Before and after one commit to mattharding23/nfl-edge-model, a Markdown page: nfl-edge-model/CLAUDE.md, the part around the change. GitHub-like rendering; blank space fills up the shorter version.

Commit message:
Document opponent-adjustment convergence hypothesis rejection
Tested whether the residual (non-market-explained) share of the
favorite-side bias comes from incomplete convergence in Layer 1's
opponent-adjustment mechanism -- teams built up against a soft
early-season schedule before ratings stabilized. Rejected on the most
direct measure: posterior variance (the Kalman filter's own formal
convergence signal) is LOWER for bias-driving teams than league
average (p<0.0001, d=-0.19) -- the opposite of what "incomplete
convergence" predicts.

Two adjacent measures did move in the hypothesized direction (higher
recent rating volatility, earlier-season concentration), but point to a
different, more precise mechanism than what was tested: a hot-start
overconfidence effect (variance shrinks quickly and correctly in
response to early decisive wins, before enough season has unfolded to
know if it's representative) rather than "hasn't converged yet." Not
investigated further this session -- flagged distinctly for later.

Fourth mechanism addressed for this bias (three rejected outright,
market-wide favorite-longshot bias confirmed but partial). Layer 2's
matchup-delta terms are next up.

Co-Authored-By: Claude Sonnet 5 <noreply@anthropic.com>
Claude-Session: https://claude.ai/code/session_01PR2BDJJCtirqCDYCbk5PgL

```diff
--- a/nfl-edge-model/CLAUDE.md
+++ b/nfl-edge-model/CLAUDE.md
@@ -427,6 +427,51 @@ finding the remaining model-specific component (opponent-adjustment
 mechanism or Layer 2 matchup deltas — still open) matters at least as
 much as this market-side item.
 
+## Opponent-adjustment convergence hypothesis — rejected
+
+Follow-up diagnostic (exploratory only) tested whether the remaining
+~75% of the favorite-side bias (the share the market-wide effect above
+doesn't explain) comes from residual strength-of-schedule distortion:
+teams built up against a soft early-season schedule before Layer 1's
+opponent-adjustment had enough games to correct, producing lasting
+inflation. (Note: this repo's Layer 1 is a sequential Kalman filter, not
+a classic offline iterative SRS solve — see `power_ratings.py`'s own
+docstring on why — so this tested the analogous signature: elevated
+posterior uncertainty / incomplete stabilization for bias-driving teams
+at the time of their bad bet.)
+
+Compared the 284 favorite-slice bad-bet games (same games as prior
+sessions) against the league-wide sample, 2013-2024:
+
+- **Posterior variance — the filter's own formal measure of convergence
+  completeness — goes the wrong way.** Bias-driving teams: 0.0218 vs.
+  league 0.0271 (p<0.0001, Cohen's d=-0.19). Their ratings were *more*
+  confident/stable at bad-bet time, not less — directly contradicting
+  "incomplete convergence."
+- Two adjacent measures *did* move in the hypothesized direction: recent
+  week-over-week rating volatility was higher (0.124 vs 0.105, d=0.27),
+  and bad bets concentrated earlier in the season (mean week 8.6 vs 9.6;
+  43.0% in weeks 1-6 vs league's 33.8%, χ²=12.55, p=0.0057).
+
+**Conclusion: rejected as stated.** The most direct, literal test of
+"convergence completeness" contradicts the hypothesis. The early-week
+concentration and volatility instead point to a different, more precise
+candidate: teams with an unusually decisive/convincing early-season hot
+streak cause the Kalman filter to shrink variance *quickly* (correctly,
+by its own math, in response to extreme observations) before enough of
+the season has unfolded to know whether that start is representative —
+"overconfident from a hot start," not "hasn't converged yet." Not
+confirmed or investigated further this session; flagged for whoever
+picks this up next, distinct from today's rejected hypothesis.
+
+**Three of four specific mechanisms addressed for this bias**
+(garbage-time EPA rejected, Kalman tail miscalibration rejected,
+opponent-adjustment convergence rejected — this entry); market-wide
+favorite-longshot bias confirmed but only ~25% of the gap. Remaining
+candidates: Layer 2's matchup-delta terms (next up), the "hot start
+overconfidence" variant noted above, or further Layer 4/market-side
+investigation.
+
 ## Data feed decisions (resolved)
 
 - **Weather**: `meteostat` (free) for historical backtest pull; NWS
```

_What to work on_. Among the records, find each line where the word "convergence" occurs, and copy it.

_Final answer_.
Document opponent-adjustment convergence hypothesis rejection
favorite-side bias comes from incomplete convergence in Layer 1's
convergence signal) is LOWER for bias-driving teams than league
convergence" predicts.
+## Opponent-adjustment convergence hypothesis — rejected
+- **Posterior variance — the filter's own formal measure of convergence
+  "incomplete convergence."
+"convergence completeness" contradicts the hypothesis. The early-week
+opponent-adjustment convergence rejected — this entry); market-wide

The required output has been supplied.